Take it Personally
So, as I write, we are currently 4 weeks into an unusual Autumn term that has already brought so many challenges and anxieties due to the Coronavirus outbreak. Following several months of lockdown and a break from education, many young children have returned to their setting in highly unusual circumstances. They have faced changes to their daily lives and routines, and many will not have seen their friends or family members in person for a long time, missing out on vital opportunities for social interaction. The work of Barry Carpenter, Professor of Mental Health at Oxford Brookes University and creator of the Recovery Curriculum, further identifies 5 losses experienced during the pandemic as a:-
1. Loss of routine
2. Loss of structure
3. Loss of friendship
4. Loss of opportunity
5. Loss of freedom
He notes that “Our children are vulnerable at this time and their mental health fragile” and in addition “they are witnessing a sea of adult anxiety, which they unwittingly are absorbing” (Carpenter and Carpenter 2020). Therefore, the mental well-being of our youngest children should be the highest priority and it should not be assumed that they have not been affected as every child’s experience will have been different.
As always, in Nursery, our curriculum is focused on the Prime areas (Personal, Social and Emotional Development, Communication and Language, and Physical Development), which are considered essential to school readiness and lay firm foundations for future learning.
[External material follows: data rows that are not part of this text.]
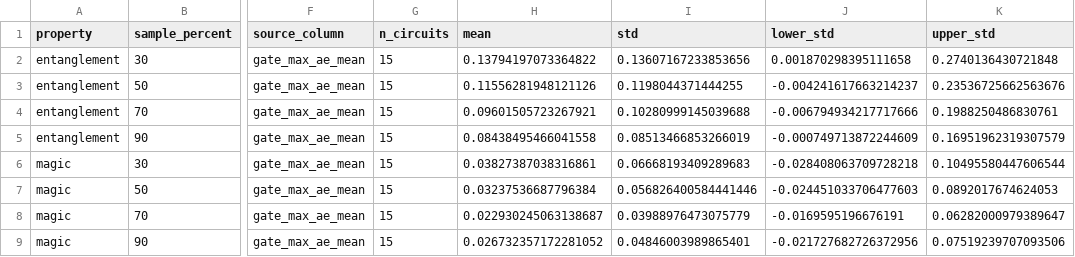
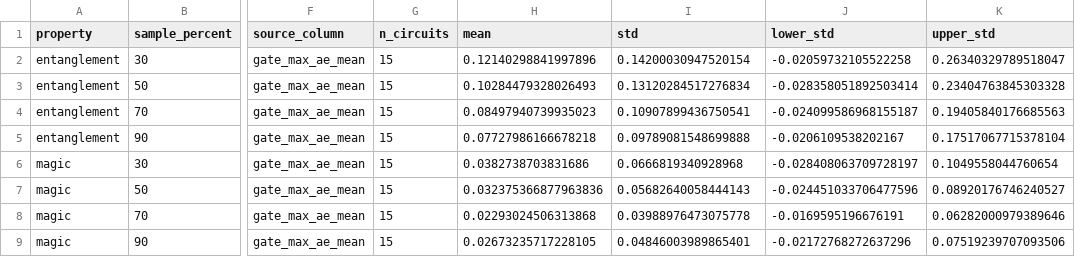
Before and after one commit to IrinaTimush1/QuantumOwenValues, a CSV file: data/plots/estimator_validation_15_frac/paper_plots_fraction/paper_metric_summary.csv, drawn as a sheet; only a part is shown, gaps mark what is left out; the diff covers the shown part only; the diff names each change by its address in the sheet, - before the commit and + after, or states it on an @@ line.

```diff
--- a/data/plots/estimator_validation_15_frac/paper_plots_fraction/paper_metric_summary.csv
+++ b/data/plots/estimator_validation_15_frac/paper_plots_fraction/paper_metric_summary.csv
-H2 (mean): 0.13794197073364822
+H2 (mean): 0.12140298841997896
-I2 (std): 0.13607167233853656
+I2 (std): 0.14200030947520154
-J2 (lower_std): 0.001870298395111658
+J2 (lower_std): -0.02059732105522258
-K2 (upper_std): 0.2740136430721848
+K2 (upper_std): 0.26340329789518047
-H3 (mean): 0.11556281948121126
+H3 (mean): 0.10284479328026493
-I3 (std): 0.1198044371444255
+I3 (std): 0.13120284517276834
-J3 (lower_std): -0.004241617663214237
+J3 (lower_std): -0.028358051892503414
-K3 (upper_std): 0.23536725662563676
+K3 (upper_std): 0.23404763845303328
-H4 (mean): 0.09601505723267921
+H4 (mean): 0.08497940739935023
-I4 (std): 0.10280999145039688
+I4 (std): 0.10907899436750541
-J4 (lower_std): -0.006794934217717666
+J4 (lower_std): -0.024099586968155187
-K4 (upper_std): 0.1988250486830761
+K4 (upper_std): 0.19405840176685563
-H5 (mean): 0.08438495466041558
+H5 (mean): 0.07727986166678218
-I5 (std): 0.08513466853266019
+I5 (std): 0.09789081548699888
-J5 (lower_std): -0.000749713872244609
+J5 (lower_std): -0.0206109538202167
-K5 (upper_std): 0.16951962319307579
+K5 (upper_std): 0.17517067715378104
-H6 (mean): 0.03827387038316861
+H6 (mean): 0.0382738703831686
-I6 (std): 0.06668193409289683
+I6 (std): 0.0666819340928968
-J6 (lower_std): -0.028408063709728218
+J6 (lower_std): -0.028408063709728197
-K6 (upper_std): 0.10495580447606544
+K6 (upper_std): 0.1049558044760654
-H7 (mean): 0.03237536687796384
+H7 (mean): 0.032375366877963836
-I7 (std): 0.056826400584441446
+I7 (std): 0.05682640058444143
-J7 (lower_std): -0.024451033706477603
+J7 (lower_std): -0.024451033706477596
-K7 (upper_std): 0.0892017674624053
+K7 (upper_std): 0.08920176746240527
-H8 (mean): 0.022930245063138687
+H8 (mean): 0.02293024506313868
-I8 (std): 0.03988976473075779
+I8 (std): 0.03988976473075778
-K8 (upper_std): 0.06282000979389647
+K8 (upper_std): 0.06282000979389646
-H9 (mean): 0.026732357172281052
+H9 (mean): 0.02673235717228105
-J9 (lower_std): -0.021727682726372956
+J9 (lower_std): -0.02172768272637296
```
Also changed, not shown: 96 edited cells elsewhere in this file, data/plots/estimator_validation_15_frac/global_summary.csv, data/plots/estimator_validation_15_frac/paper_plots_fraction/seed_averaged_per_circuit_metrics.csv, 26 other files.
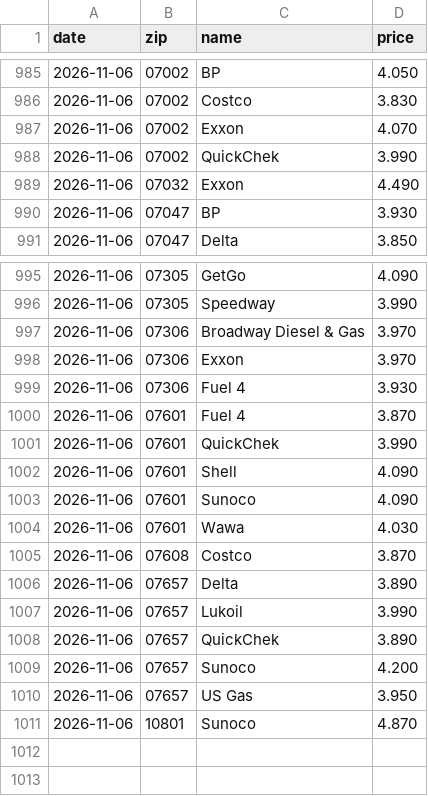
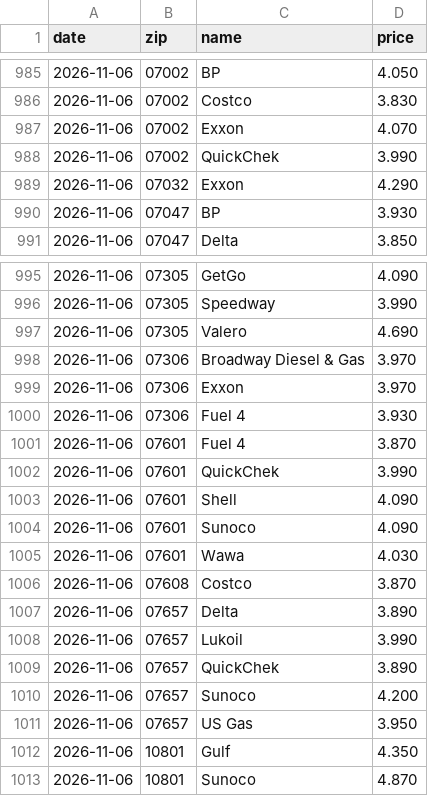
Before and after one commit to dreamerskymaster/costco_fuel_notifier, a CSV file: data/us_station_history.csv, drawn as a sheet; only a part is shown, gaps mark what is left out.

```diff
--- a/data/us_station_history.csv
+++ b/data/us_station_history.csv
@@ -988,3 +988,3 @@ date,zip,name,price
 2026-11-06,07002,QuickChek,3.990
-2026-11-06,07032,Exxon,4.490
+2026-11-06,07032,Exxon,4.290
 2026-11-06,07047,BP,3.930
@@ -996,2 +996,3 @@ date,zip,name,price
 2026-11-06,07305,Speedway,3.990
+2026-11-06,07305,Valero,4.690
 2026-11-06,07306,Broadway Diesel & Gas,3.970
@@ -1010,2 +1011,3 @@ date,zip,name,price
 2026-11-06,07657,US Gas,3.950
+2026-11-06,10801,Gulf,4.350
 2026-11-06,10801,Sunoco,4.870
```
Also changed, not shown: 1 other file.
It is argued that if children do not have strong foundations and are not developmentally ready for the learning challenges so often faced, essential qualities such as independence, confidence and curiosity may be hindered, causing obstructions to learning of any form. Furthermore, the Prime areas are described in the Statutory Framework as “crucial for igniting children’s curiosity and enthusiasm for learning and to form relationships and thrive”. As such, in these strange and turbulent times, it is becoming more apparent of the essential need to heavily promote one particular aspect of the Prime areas – Personal, Social and Emotional Development (PSED)……
Personal – As young children actively explore their world, they begin to learn more about themselves and their abilities, developing a sense of self.
Social – They then learn about themselves in relation to others, realising that they are all different and unique. Through their interactions they begin to understand how to behave towards others and learn the importance of rules and boundaries.
Emotional – They learn to recognise and express a wide range of feelings and emotions, their own and others’, and how to manage them effectively. They develop a sense of empathy.
PSED, under normal everyday circumstances, involves supporting children in developing and sustaining important relationships, making friends, sharing and taking turns, expressing and managing their feelings and behaviour, and developing a sense of self-esteem and confidence. Influential adults can encourage and assist them with their interaction skills to enable them to develop a positive attitude to themselves and others.
So bearing this in mind, along with the 5 losses identified by Professor Barry Carpenter, how can we, as Early Years Practitioners, help and support our children in the current climate?
Be there – Provide a warm and welcoming environment with nurturing and responsive adult interactions. Prepare for increased separation anxiety and varied emotions.
Give them time – Children are adjusting and reacclimatising to the normality of the setting, reconnecting with friends and making new friends.
Play – Provide opportunities for children to express their worries and feelings. Be present to identify misunderstandings and address them.
Talk and Listen – Encourage children to talk about the situation and share their experiences. Acknowledge their reactions. Look for the positives in spending time at home with their family and share your own experiences.
Keep a routine – Creating new routines or maintaining existing ones can help children feel safe and know what to expect.
Plan carefully and thoughtfully – Considering the additional needs of all children. Encourage autonomy and independence by involving the children in the planning and giving them ownership.
Finally, and this is easier said than done, somehow make time for you – look after your own wellbeing and accept that this is not an easy task. There is no right and wrong here, none of us have been in this situation before. Look for the support that is around you and remember that you are great at what you do. You need to take care of your own PSED in order to take care of theirs. Little people look up to you and you make a difference in their lives every single day (even on the toughest of days)! I need to take my own advice here, but I guess at the end of the day, the children are back in education and are cared for, and that is all down to you!
Carpenter, B. and Carpenter, P. (2020) A recovery curriculum: loss and life for our children and schools post pandemic. Oxford Brooks University.
Department for Education (2014) Statutory framework for the early years foundation stage: setting the standards for learning, development and care for children from birth to five. Runcorn, Department for Education.